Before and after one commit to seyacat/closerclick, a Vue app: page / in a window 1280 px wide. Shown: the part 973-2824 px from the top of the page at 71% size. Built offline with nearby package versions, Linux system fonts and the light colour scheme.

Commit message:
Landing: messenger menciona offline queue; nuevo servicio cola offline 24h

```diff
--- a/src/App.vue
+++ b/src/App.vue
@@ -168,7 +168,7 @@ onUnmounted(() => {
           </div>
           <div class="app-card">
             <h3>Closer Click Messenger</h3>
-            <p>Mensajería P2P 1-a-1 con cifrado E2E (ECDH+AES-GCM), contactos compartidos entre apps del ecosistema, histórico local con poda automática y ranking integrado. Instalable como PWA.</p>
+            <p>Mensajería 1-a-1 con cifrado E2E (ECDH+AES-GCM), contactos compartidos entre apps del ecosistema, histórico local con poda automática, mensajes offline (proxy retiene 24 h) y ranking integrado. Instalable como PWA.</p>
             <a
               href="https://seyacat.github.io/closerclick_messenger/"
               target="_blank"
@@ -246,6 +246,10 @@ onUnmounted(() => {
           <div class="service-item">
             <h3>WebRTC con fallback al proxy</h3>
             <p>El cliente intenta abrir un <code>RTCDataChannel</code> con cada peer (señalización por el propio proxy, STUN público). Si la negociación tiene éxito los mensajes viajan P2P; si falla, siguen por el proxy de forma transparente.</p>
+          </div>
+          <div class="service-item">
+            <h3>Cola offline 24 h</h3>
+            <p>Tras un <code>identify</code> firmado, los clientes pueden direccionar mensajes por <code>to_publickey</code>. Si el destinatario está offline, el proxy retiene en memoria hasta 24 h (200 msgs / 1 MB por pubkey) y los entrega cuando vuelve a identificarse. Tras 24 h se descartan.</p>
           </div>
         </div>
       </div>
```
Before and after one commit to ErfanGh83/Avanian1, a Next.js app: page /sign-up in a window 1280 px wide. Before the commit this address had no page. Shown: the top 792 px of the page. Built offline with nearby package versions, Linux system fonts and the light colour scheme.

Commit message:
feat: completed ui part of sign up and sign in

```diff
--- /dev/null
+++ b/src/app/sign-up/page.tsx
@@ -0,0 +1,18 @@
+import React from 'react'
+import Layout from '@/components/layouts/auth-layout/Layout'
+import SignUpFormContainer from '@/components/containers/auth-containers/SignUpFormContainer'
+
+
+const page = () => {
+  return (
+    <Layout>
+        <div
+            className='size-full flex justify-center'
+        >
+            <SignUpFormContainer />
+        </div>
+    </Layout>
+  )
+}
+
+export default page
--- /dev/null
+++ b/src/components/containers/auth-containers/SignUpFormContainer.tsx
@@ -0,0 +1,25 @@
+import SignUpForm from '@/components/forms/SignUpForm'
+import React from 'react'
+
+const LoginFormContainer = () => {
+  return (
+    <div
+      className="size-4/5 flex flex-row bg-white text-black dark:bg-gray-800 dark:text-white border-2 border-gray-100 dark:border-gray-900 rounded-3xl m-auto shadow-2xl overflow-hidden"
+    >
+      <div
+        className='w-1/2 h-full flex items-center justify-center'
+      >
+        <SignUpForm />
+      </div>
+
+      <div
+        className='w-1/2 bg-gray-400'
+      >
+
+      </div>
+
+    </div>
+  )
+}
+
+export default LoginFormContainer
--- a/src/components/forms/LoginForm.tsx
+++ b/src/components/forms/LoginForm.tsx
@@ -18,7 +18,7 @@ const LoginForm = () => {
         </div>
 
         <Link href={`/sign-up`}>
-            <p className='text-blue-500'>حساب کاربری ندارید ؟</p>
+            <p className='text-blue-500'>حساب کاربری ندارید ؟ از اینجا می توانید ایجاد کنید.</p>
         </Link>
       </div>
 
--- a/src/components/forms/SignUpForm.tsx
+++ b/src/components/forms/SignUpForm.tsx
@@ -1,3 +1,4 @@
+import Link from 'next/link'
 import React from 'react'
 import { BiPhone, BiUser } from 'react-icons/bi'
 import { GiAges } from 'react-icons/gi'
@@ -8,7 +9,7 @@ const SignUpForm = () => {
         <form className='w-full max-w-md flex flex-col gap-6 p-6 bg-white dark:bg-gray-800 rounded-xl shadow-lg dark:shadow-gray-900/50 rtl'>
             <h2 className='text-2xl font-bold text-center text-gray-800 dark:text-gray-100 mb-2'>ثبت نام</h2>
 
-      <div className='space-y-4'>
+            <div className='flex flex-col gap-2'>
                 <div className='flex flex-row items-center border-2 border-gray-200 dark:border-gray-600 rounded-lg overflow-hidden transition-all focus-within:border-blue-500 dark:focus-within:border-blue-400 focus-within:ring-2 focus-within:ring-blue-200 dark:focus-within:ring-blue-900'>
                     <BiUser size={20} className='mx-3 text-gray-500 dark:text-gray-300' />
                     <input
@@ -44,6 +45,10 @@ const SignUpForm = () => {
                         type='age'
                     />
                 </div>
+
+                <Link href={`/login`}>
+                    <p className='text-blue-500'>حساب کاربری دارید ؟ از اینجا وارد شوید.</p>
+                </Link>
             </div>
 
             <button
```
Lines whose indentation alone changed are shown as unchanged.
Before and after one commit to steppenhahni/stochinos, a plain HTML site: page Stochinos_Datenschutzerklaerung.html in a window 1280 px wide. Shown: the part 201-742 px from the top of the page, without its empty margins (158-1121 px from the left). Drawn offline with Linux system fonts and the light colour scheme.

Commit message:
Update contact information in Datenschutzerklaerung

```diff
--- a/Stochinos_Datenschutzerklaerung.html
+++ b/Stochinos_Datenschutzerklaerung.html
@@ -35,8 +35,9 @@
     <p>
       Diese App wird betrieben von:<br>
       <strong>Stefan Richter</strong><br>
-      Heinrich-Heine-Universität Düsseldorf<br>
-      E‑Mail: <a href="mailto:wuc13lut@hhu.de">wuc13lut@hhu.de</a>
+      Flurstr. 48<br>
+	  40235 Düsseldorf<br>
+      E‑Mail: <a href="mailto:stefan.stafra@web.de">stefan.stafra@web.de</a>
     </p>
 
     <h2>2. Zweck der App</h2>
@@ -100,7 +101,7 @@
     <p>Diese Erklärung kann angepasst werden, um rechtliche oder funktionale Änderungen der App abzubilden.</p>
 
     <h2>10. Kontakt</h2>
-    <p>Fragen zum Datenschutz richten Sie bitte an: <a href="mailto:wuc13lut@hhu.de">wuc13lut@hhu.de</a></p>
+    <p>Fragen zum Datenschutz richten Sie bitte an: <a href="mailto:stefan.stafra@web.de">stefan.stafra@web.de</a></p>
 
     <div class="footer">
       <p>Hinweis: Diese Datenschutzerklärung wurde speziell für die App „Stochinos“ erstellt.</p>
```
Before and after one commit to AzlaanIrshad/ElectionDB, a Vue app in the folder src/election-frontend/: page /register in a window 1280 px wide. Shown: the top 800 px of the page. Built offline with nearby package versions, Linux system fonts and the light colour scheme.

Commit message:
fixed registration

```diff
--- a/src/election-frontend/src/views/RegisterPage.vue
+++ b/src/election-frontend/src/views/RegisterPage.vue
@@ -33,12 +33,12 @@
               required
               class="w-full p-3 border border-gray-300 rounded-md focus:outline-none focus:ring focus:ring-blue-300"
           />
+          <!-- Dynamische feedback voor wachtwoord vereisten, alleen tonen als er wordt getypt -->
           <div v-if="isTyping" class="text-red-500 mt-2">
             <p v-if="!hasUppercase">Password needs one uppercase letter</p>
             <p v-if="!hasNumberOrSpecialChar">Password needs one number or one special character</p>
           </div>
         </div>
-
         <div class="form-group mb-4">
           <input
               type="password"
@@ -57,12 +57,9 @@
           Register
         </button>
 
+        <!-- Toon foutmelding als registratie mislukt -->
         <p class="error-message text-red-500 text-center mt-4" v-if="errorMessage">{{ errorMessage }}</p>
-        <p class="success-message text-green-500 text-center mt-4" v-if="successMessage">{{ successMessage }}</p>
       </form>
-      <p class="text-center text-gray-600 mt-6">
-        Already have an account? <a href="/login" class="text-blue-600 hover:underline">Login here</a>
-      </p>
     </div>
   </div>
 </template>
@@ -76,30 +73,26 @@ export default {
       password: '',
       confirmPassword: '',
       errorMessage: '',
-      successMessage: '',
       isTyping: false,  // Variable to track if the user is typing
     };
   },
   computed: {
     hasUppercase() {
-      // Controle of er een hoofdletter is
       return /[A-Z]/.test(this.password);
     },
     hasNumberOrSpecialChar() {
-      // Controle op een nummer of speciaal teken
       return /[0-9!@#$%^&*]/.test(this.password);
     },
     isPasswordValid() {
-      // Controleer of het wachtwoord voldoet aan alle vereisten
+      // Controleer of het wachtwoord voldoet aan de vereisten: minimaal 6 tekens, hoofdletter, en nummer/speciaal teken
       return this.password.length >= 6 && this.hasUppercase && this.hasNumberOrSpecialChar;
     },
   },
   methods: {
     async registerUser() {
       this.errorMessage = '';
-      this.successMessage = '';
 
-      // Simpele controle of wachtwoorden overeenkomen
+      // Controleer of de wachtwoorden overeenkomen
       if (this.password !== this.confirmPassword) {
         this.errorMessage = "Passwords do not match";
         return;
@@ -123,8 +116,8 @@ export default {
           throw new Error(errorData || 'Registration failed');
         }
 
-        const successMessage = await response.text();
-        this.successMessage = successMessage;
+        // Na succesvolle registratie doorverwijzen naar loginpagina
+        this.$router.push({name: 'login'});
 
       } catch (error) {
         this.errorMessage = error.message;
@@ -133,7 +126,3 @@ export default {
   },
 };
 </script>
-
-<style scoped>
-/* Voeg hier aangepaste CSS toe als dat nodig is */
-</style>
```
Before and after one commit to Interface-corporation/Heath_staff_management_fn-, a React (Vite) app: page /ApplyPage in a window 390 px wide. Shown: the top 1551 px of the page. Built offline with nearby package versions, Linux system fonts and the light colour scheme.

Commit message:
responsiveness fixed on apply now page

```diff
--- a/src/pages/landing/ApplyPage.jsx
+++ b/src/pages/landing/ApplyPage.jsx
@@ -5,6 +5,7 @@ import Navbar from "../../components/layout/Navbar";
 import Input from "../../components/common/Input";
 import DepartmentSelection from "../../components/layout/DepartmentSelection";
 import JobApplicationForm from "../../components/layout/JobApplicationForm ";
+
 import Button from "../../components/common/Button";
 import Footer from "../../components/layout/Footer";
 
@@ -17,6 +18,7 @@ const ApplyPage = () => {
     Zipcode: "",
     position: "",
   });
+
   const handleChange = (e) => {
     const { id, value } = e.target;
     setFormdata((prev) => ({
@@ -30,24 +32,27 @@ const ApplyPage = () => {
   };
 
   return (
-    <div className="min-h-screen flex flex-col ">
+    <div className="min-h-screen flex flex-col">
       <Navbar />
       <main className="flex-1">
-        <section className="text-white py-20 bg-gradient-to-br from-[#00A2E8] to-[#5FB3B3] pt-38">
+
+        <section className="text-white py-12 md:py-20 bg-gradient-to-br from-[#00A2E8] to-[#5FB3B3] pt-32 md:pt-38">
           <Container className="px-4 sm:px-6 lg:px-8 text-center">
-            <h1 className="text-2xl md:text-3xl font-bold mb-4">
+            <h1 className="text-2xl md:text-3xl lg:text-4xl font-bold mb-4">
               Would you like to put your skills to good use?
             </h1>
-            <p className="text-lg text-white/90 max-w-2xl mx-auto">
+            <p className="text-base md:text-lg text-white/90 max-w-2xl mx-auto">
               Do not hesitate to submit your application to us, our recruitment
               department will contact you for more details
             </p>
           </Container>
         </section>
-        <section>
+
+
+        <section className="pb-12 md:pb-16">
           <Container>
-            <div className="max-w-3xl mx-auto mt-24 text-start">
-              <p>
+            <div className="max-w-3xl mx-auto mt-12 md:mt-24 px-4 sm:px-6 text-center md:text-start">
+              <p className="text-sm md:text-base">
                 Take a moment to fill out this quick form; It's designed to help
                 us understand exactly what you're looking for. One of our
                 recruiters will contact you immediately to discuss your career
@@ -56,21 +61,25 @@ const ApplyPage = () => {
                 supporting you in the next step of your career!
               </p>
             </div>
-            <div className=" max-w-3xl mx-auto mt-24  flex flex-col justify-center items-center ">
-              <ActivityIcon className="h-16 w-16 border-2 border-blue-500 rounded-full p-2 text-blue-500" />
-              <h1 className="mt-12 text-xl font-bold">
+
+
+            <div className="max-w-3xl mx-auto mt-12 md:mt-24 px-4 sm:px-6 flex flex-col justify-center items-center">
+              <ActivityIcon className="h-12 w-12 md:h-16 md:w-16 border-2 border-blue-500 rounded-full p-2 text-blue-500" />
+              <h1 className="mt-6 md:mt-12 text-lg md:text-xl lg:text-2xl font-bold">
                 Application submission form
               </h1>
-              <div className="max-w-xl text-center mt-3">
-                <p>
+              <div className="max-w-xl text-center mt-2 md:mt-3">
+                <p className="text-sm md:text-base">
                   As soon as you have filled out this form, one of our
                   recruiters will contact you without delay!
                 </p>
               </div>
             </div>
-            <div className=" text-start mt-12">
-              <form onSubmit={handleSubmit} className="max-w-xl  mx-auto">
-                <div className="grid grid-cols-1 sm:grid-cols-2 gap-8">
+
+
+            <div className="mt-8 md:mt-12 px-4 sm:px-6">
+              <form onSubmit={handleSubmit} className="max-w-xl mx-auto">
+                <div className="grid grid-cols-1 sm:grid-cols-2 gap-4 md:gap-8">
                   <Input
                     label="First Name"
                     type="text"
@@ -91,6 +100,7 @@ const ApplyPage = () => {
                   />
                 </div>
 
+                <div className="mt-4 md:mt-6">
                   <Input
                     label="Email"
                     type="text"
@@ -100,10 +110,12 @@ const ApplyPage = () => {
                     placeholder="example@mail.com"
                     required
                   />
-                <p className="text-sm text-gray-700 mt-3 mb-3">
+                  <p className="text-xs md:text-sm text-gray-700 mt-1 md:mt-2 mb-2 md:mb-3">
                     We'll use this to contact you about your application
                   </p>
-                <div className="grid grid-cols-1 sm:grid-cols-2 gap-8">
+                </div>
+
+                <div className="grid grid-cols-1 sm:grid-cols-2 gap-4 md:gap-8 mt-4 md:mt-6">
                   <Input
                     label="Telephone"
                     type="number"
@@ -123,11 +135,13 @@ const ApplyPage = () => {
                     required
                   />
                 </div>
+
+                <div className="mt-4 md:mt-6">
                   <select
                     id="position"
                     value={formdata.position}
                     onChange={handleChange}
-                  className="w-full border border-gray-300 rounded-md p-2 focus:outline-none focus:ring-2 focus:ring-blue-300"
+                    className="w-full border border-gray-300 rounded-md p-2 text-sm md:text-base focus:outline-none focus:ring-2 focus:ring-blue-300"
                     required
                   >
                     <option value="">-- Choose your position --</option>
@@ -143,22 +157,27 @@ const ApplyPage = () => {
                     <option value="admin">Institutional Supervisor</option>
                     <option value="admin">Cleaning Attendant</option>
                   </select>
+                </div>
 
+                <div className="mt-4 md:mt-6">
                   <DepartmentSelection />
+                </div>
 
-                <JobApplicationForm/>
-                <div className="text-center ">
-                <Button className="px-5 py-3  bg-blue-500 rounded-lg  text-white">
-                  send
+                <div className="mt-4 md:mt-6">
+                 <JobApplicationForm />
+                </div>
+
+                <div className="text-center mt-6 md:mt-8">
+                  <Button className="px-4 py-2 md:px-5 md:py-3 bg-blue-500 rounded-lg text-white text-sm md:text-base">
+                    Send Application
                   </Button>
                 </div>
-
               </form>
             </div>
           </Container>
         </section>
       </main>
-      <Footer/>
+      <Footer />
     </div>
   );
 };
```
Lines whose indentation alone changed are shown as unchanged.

::::

BRIEF: Among the records, find all lines that include the string "position" and return them.

SOLUTION TO THE EXERCISE:
     position: "",
                     id="position"
                     value={formdata.position}
                     <option value="">-- Choose your position --</option>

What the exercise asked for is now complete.